"That'd be great," Sen. Bob Corker (R-TN), a Republican conferee told me. "Sure."
"Televised? Oh, I'm not against that being televised," said Sen. Richard Shelby (R-AL)--the top Republican financial reform negotiator. "We televised the Senate, we televised the House."
In fact, the one senator who seemed unenthusiastic about it was a Democrat--Banking Committee chairman Chris Dodd. "I have no opposition to it," Dodd said. "We'll see how it all works out."
This ties Democrats' hands on a couple levels. First, having gone on the record in favor of conducting the conference in open session, and live on television, they'll have a hard time explaining themselves if they opt to conduct most of the meetings in private.
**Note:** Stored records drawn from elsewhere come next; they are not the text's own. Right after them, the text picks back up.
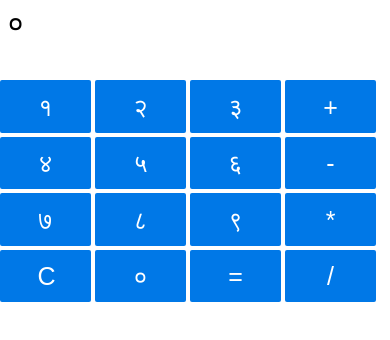
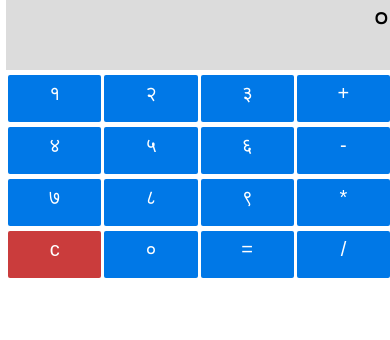
Before and after one commit to prashishh/Nepali-Calculator, a plain HTML site: page index.html in a window 390 px wide. Drawn offline with Linux system fonts and the light colour scheme.

Commit message:
responsive

```diff
--- a/css/style.css
+++ b/css/style.css
@@ -1,8 +1,34 @@
 
-.mainwrapper
-{
-    width: 380px;
+
+@media all{
+    .mainwrapper {
+        right: 0px;
+    }
+
+    .number-btn {
+        padding: 7px 0 30px 0;
+        text-align: center;
+        font-size: 20px;
+        height: 10px;
+        color: #000;
+    }
+
+    .pure-button-primary {
+        margin: -5px 5px 0px 3px;
+        margin-right: 10px;
+    }
+
 }
+
+a {
+    width: 97%;
+    color: #000;
+}
+
+.btn-wrapper {
+    margin-left: 5px;
+}
+
 .pure-button-xsmall {
     font-size: 70%;
 }
@@ -19,44 +45,44 @@
     font-size: 205%;
 }
 
-.pure-button-primary
-{
-    height: 10px;
-    width: 16px;
-    overflow: hidden;
-    margin-top: -5px;
+a.clear-btn {
+    background: rgb(202, 60, 60); ; /* this is a maroon */
 }
 
-.output-pane
-{
-    margin: 5px;
+a.equal-btn {
+    background: rgb(76, 201, 71); /* this is a maroon */
+}
+
+.output-pane {
     height: 70px;
     font-size: 30px;
-    width: 100%;
+    background-color: #dcdcdc;
+    margin-left: 6px;
 }
 
-.number-btn
-{
-    text-align: center;
-    font-size: 25px;
-    padding-bottom: 30px;
+input[type="text"][disabled] {
+    width: 100%;
+    text-align: right;
+    float: right;
+    padding: 0px;
+    border: none;
+    background-color: #dcdcdc;
 }
 
-input[type="text"]
-{
-    border: none;
+input[type="text"] {
+    margin-left: 5px;
+    width: 100%;
+    color: #000;
 }
 
-.row
-{
-    margin-top: 5px;
+.row {
+    margin-top: 10px;
 }
 
-.rowfirst
-{
+.rowfirst {
     margin-top: 10px;
 }
-.borderyes
-{
+
+.borderyes {
     border: 1px solid #000;
 }
--- a/index.html
+++ b/index.html
@@ -11,71 +11,69 @@
 
 <div ng-controller="mainController">
 <div class="mainwrapper">
-    <div class="pure-g output-pane ">
-        <div class="pure-u-1-1"><input type="text" value="{{nepoutput}}" /></div>
-        <div class="pure-u-1-1"><input type="text" value="{{operationToken}}" /></div>
-
+    <div class="pure-g output-pane">
+        <div class="pure-u-1-1"><input type="text" value="{{nepoutput}}" disabled/></div>
+        <div class="pure-u-1-1"><input type="text" value="{{operationToken}}" disabled/></div>
     </div>
 
-    <div class="pure-g row rowfirst">
-        <div class="pure-g">
-            <div class="pure-u-1-4 btn12">
+    <div class="pure-g btn-wrapper">
+        <div class="pure-g rowfirst">
+                <div class="pure-u-1-4">
                     <a class="pure-button pure-button-primary number-btn" value="1" ng-click='updateOutput(1)'>१</a>
                 </div>
-            <div class="pure-u-1-4 btn12">
-                <a class="pure-button pure-button-primary number-btn" value="2" ng-click='updateOutput(2)'>२</a>
+                <div class="pure-u-1-4">
+                    <a class="pure-button pure-button-primary number-btn" value="1" ng-click='updateOutput(1)'>२</a>
                 </div>
-            <div class="pure-u-1-4 btn12">
-                <a class="pure-button pure-button-primary number-btn" value="2" ng-click='updateOutput(3)'>३</a>
+                <div class="pure-u-1-4">
+                    <a class="pure-button pure-button-primary number-btn" value="1" ng-click='updateOutput(1)'>३</a>
                 </div>
-            <div class="pure-u-1-4 btn12">
-                <a class="pure-button pure-button-primary number-btn" ng-click='add()'>+</a>
+                <div class="pure-u-1-4">
+                    <a class="pure-button pure-button-primary number-btn" value="1" ng-click='updateOutput(1)'>+</a>
                 </div>
         </div>
 
         <div class="pure-g row">
-            <div class="pure-u-1-4 btn12">
-                <a class="pure-button pure-button-primary number-btn" value="2" ng-click='updateOutput(4)'>४</a>
+                <div class="pure-u-1-4">
+                    <a class="pure-button pure-button-primary number-btn" value="1" ng-click='updateOutput(1)'>४</a>
                 </div>
-            <div class="pure-u-1-4 btn12">
-                <a class="pure-button pure-button-primary number-btn" value="2" ng-click='updateOutput(5)'>५</a>
+                <div class="pure-u-1-4">
+                    <a class="pure-button pure-button-primary number-btn" value="1" ng-click='updateOutput(1)'>५</a>
                 </div>
-            <div class="pure-u-1-4 btn12">
-                <a class="pure-button pure-button-primary number-btn" value="2" ng-click='updateOutput(6)'>६</a>
+                <div class="pure-u-1-4">
+                    <a class="pure-button pure-button-primary number-btn" value="1" ng-click='updateOutput(1)'>६</a>
                 </div>
-            <div class="pure-u-1-4 btn12">
-                <a class="pure-button pure-button-primary number-btn" ng-click='subtract()'>-</a>
+                <div class="pure-u-1-4">
+                    <a class="pure-button pure-button-primary number-btn" value="1" ng-click='updateOutput(1)'>-</a>
                 </div>
         </div>
 
         <div class="pure-g row">
-            <div class="pure-u-1-4 btn12">
-                <a class="pure-button pure-button-primary number-btn" value="2" ng-click='updateOutput(7)'>७</a>
+                <div class="pure-u-1-4">
+                    <a class="pure-button pure-button-primary number-btn" value="1" ng-click='updateOutput(1)'>७</a>
                 </div>
-            <div class="pure-u-1-4 btn12">
-                <a class="pure-button pure-button-primary number-btn" value="2" ng-click='updateOutput(8)'>८</a>
+                <div class="pure-u-1-4">
+                    <a class="pure-button pure-button-primary number-btn" value="1" ng-click='updateOutput(1)'>८</a>
                 </div>
-
-            <div class="pure-u-1-4 btn12">
-                <a class="pure-button pure-button-primary number-btn" value="2" ng-click='updateOutput(9)'>९</a>
+                <div class="pure-u-1-4">
+                    <a class="pure-button pure-button-primary number-btn" value="1" ng-click='updateOutput(1)'>९</a>
                 </div>
-            <div class="pure-u-1-4 btn12">
-                <a class="pure-button pure-button-primary number-btn">*</a>
+                <div class="pure-u-1-4">
+                    <a class="pure-button pure-button-primary number-btn" value="1" ng-click='updateOutput(1)'>*</a>
                 </div>
         </div>
 
         <div class="pure-g row">
-            <div class="pure-u-1-4 btn12">
-                <a class="pure-button pure-button-primary number-btn" ng-click='clear()'>C</a>
+                <div class="pure-u-1-4">
+                    <a class="pure-button pure-button-primary number-btn clear-btn" value="1" ng-click='updateOutput(1)'>c</a>
                 </div>
-            <div class="pure-u-1-4 btn12">
-                <a class="pure-button pure-button-primary number-btn" value="2" ng-click='updateOutput(0)'>०</a>
+                <div class="pure-u-1-4">
+                    <a class="pure-button pure-button-primary number-btn" value="1" ng-click='updateOutput(1)'>०</a>
                 </div>
-            <div class="pure-u-1-4 btn12">
-                <a class="pure-button pure-button-primary number-btn" ng-click='calculate()'>=</a>
+                <div class="pure-u-1-4">
+                    <a class="pure-button pure-button-primary number-btn" value="1" ng-click='updateOutput(1)'>=</a>
                 </div>
-            <div class="pure-u-1-4 btn12">
-                <a class="pure-button pure-button-primary number-btn">/</a>
+                <div class="pure-u-1-4">
+                    <a class="pure-button pure-button-primary number-btn" value="1" ng-click='updateOutput(1)'>/</a>
                 </div>
         </div>
     </div>
```
Lines whose indentation alone changed are shown as unchanged.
And second, if the cameras are rolling Democrats will once again find it difficult to pare back their own legislation--including a controversial measure in the Senate bill requiring financial firms to hive their derivatives swaps desks off into separate entities. Democratic leadership and the White House want the provision gone, as do most Republicans, but thus far--and thanks to the openness of the floor debate--the politics have made that impossible. Nobody wants to answer to the public for siding with Wall Street.
Don't be surprised to see progressives pushing for an open conference--it's probably their last source of leverage to strengthen the final legislation before the President signs a final bill into law.